Technology has become our oxygen. . .
In one sense, technology has become like oxygen to us. It is always there. Smart phones, tablets, computers, gaming systems, etc... We are surrounded by our ever present technological toys, we live on wifi (high speed), and we connect through signal more than any other way to our world, to our wants, to our friends, and to our dreams. Social media is the center of it all and the internet is the beating pulse of our everyday lives. We have become native to this culture and if you take it away from us, we suffer (or at least we think we do).
At one point this technology was a means to an end. We began with a desire to connect with people and get the message out. Now I wonder if this technology has not become an end and not merely a means. The media is the message (to borrow from Marshall McLuhan). We shaped our tools and now our tools shape us. Now we find ourselves defined by our technology and social media to the point where we struggle to know who we are apart from that technology and social media.

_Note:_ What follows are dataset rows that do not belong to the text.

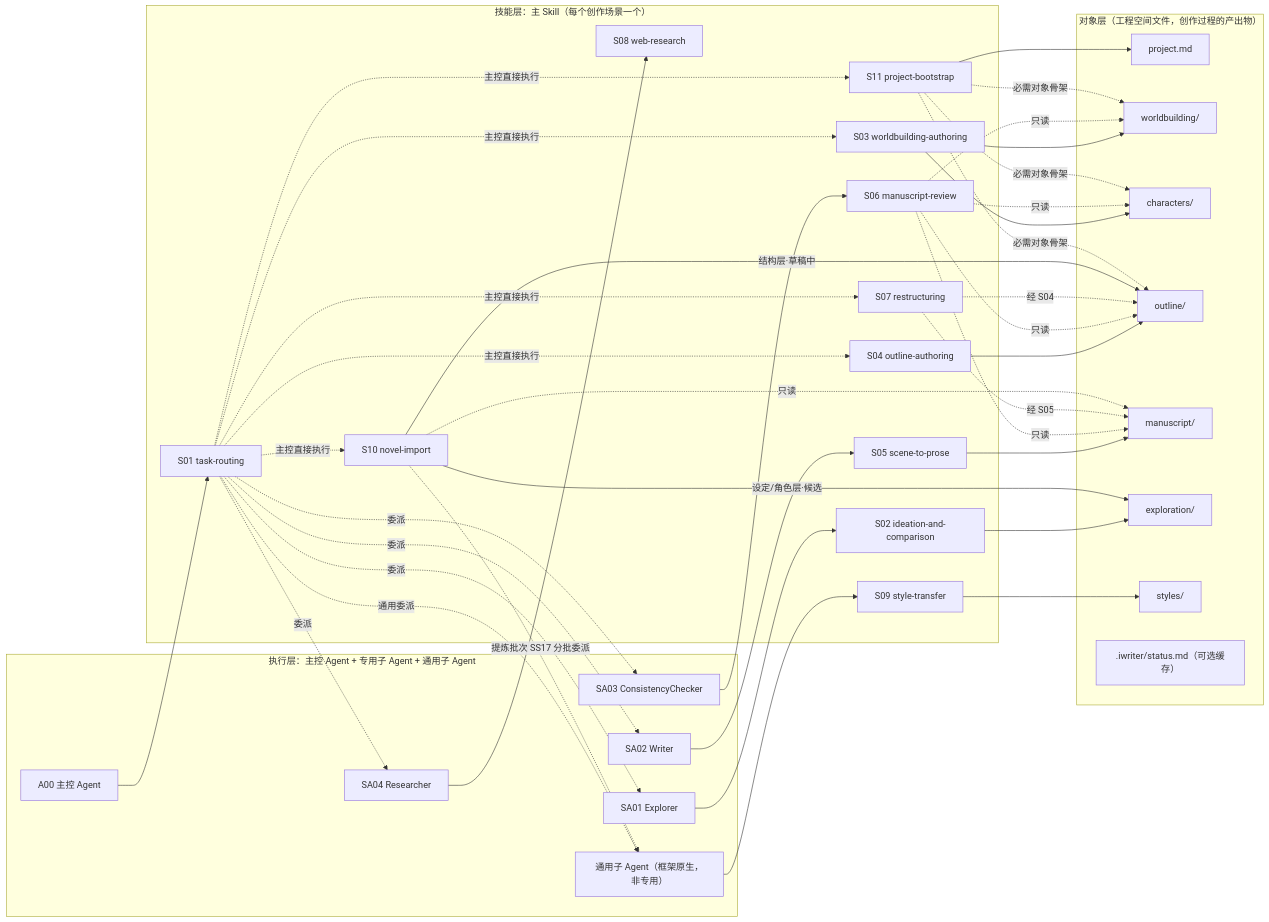
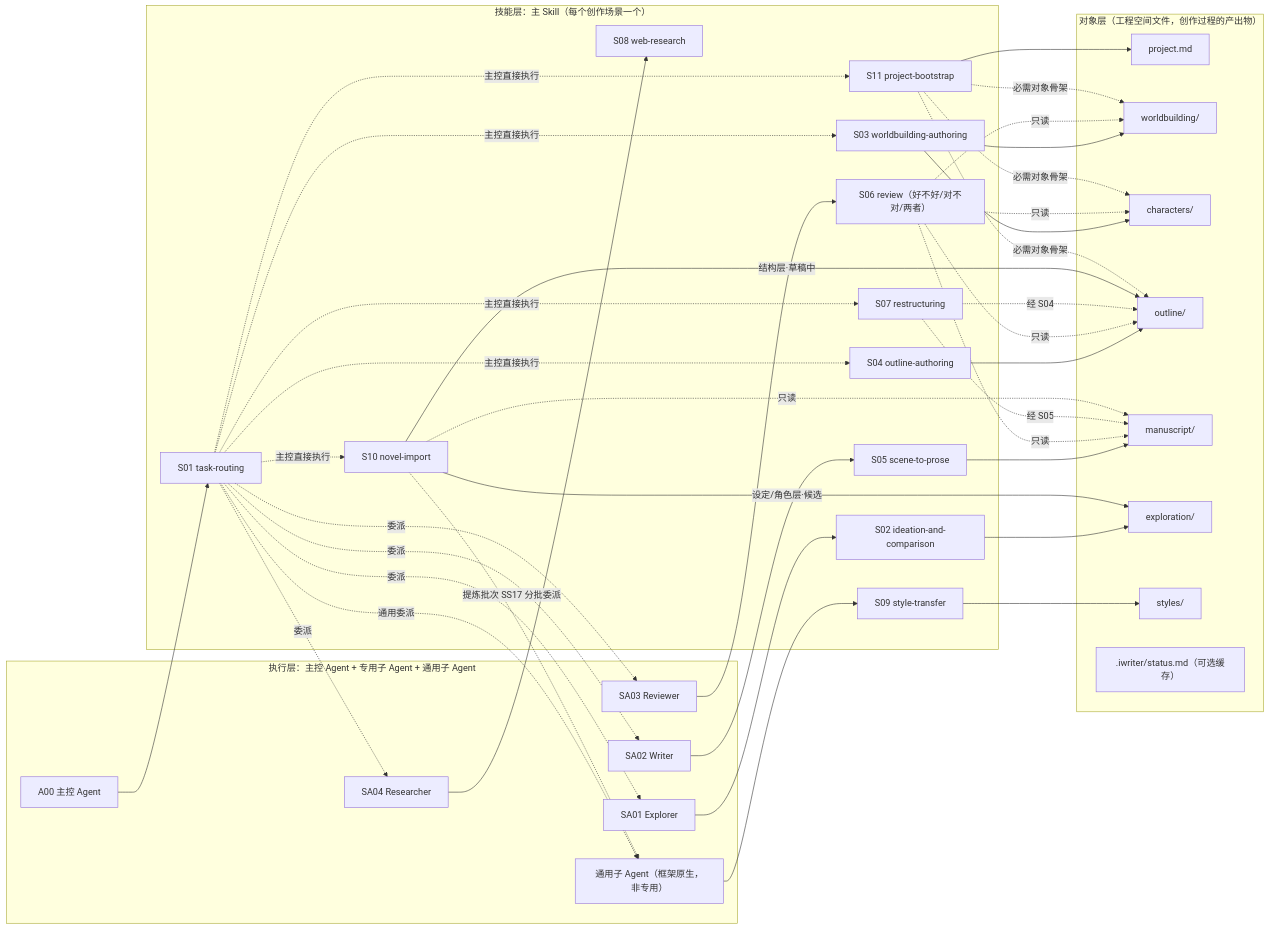
The second of 2 diagrams in design/creativeagent phase 2/03. 小说创作搭子｜AI Story Buddy：概要设计.md (map9/iWriter), drawn with Mermaid before and after one commit. The commit also changed other lines of this file and 12 other files, not shown here.

First line of the commit message:
refactor(creative): 合并 editorial-review + consistency-checker 为 reviewer 只读子 Agent

````diff
--- a/design/creativeagent phase 2/03. 小说创作搭子｜AI Story Buddy：概要设计.md
+++ b/design/creativeagent phase 2/03. 小说创作搭子｜AI Story Buddy：概要设计.md
@@ -250,75 +252,75 @@
 ```mermaid
 flowchart LR
   subgraph 对象层["对象层（工程空间文件，创作过程的产出物）"]
     F1["project.md"]
     F2["worldbuilding/"]
     F3["characters/"]
     F4["outline/"]
     F5["manuscript/"]
     F6["exploration/"]
     F7["styles/"]
     F9[".iwriter/status.md（可选缓存）"]
   end
 
   subgraph 技能层["技能层：主 Skill（每个创作场景一个）"]
     S01["S01 task-routing"]
     S02["S02 ideation-and-comparison"]
     S03["S03 worldbuilding-authoring"]
     S04["S04 outline-authoring"]
     S05["S05 scene-to-prose"]
-    S06["S06 manuscript-review"]
+    S06["S06 review（好不好/对不对/两者）"]
     S07["S07 restructuring"]
     S08["S08 web-research"]
     S09["S09 style-transfer"]
     S10["S10 novel-import"]
     S11["S11 project-bootstrap"]
   end
 
   subgraph 执行层["执行层：主控 Agent + 专用子 Agent + 通用子 Agent"]
     A00["A00 主控 Agent"]
     SA01["SA01 Explorer"]
     SA02["SA02 Writer"]
-    SA03["SA03 ConsistencyChecker"]
+    SA03["SA03 Reviewer"]
     SA04["SA04 Researcher"]
     GP["通用子 Agent（框架原生，非专用）"]
   end
 
   A00 --> S01
   S01 -.->|委派| SA01
   S01 -.->|委派| SA02
   S01 -.->|委派| SA03
   S01 -.->|委派| SA04
   S01 -.->|通用委派| GP
   S01 -.->|主控直接执行| S03
   S01 -.->|主控直接执行| S04
   S01 -.->|主控直接执行| S07
   S01 -.->|主控直接执行| S10
   S01 -.->|主控直接执行| S11
 
   SA01 --> S02
   SA02 --> S05
   SA03 --> S06
   SA04 --> S08
   GP --> S09
   S10 -.->|提炼批次 SS17 分批委派| GP
 
   S02 --> F6
   S03 --> F2
   S03 --> F3
   S04 --> F4
   S05 --> F5
   S06 -.->|只读| F5
   S06 -.->|只读| F4
   S06 -.->|只读| F3
   S06 -.->|只读| F2
   S07 -.->|经 S04| F4
   S07 -.->|经 S05| F5
   S09 --> F7
   S10 -.->|只读| F5
   S10 -->|结构层·草稿中| F4
   S10 -->|设定/角色层·候选| F6
   S11 --> F1
   S11 -.->|必需对象骨架| F2
   S11 -.->|必需对象骨架| F3
   S11 -.->|必需对象骨架| F4
 ```
````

Everyone sees this. Everyone does this. We are on our smart phones all the time. The media tells us where to go when we drive and how to get there quickly and easily. While we are on that journey, we connect through text, social media, and even old-fashioned email. When we arrive we take our smart phone with us and we consult it through work and play. We share what we find meaningful or cute and we define friendship and end it with a swipe of a finger or a click of a mouse. It has become extremely normal to us -- so normal that we cannot recall a time when our lives were not defined by a device we hold in our hands.
The social media that we frequent have become our family, our friends, our support group, and even our church. Our experience of God and of one another is mediated through technology and social media. We may not want to admit it, but we know underneath it all that is the truth. What we think of this is not merely generational divide, though it might be partly this, but pivotal to how we live the church before the world.

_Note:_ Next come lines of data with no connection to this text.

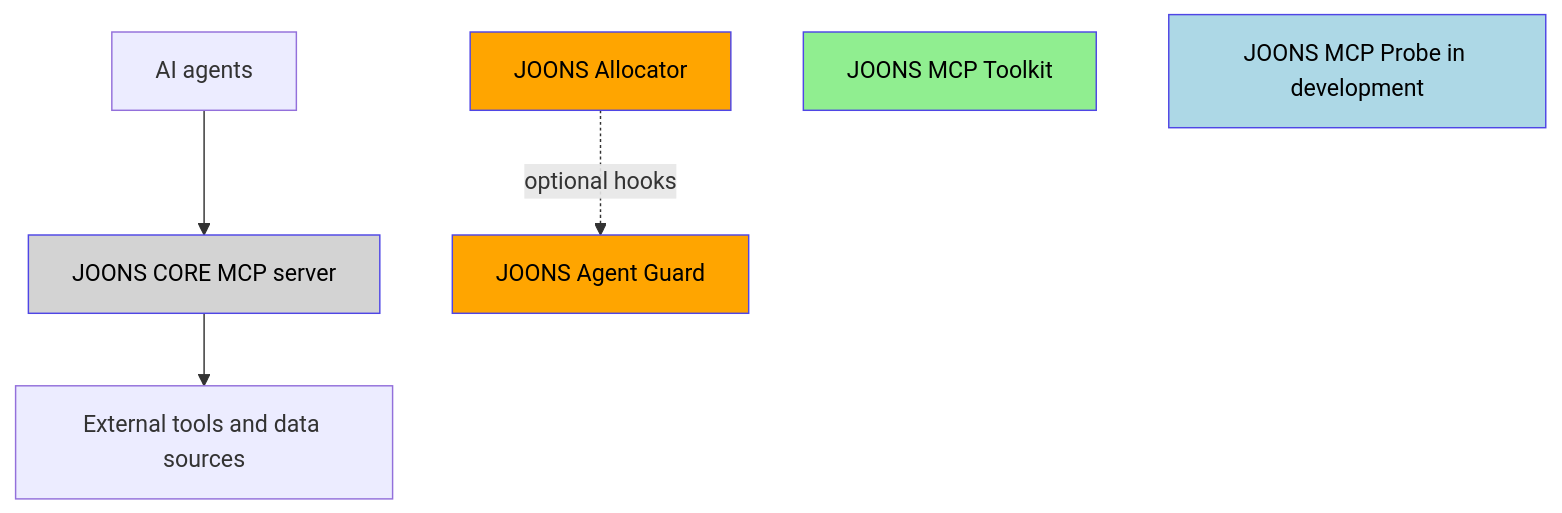
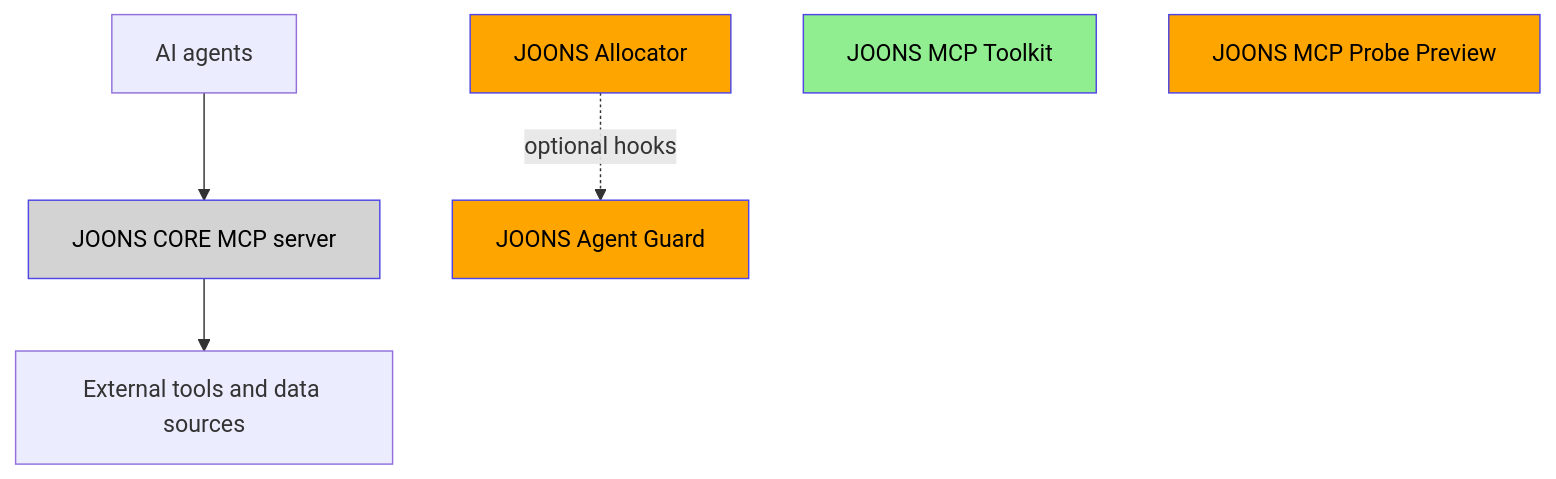
The diagram in README.ko.md (dbdefault/joons-ecosystem), drawn with Mermaid before and after one commit. The commit also changed other lines of this file and 6 other files, not shown here.

Commit message:
Docs: JOONS MCP Probe v0.1.0 Preview is public

````diff
--- a/README.ko.md
+++ b/README.ko.md
@@ -28,16 +28,16 @@
 ```mermaid
 flowchart TD
     Agent["AI agents"] --> CORE["JOONS CORE MCP server"]
     CORE --> External["External tools and data sources"]
     Allocator["JOONS Allocator"] -. "optional hooks" .-> Guard["JOONS Agent Guard"]
     Toolkit["JOONS MCP Toolkit"]
-    Probe["JOONS MCP Probe in development"]
+    Probe["JOONS MCP Probe Preview"]
     classDef private fill:#d3d3d3,stroke:#4F46E5,color:#000
     classDef public fill:#90ee90,stroke:#4F46E5,color:#000
     classDef preview fill:#ffa500,stroke:#4F46E5,color:#000
     classDef planned fill:#add8e6,stroke:#4F46E5,color:#000
     class CORE private
     class Toolkit public
     class Guard,Allocator preview
-    class Probe planned
+    class Probe preview
 ```
````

The great challenge for us is not how to deal with today but what to do with those who are small children, whose lives will even more be defined and identified by this technology and whose existence has been and will be even more virtual than folks like you or me reading this article. I wish I had the answers but I think that this is something we had better be talking about. . . now.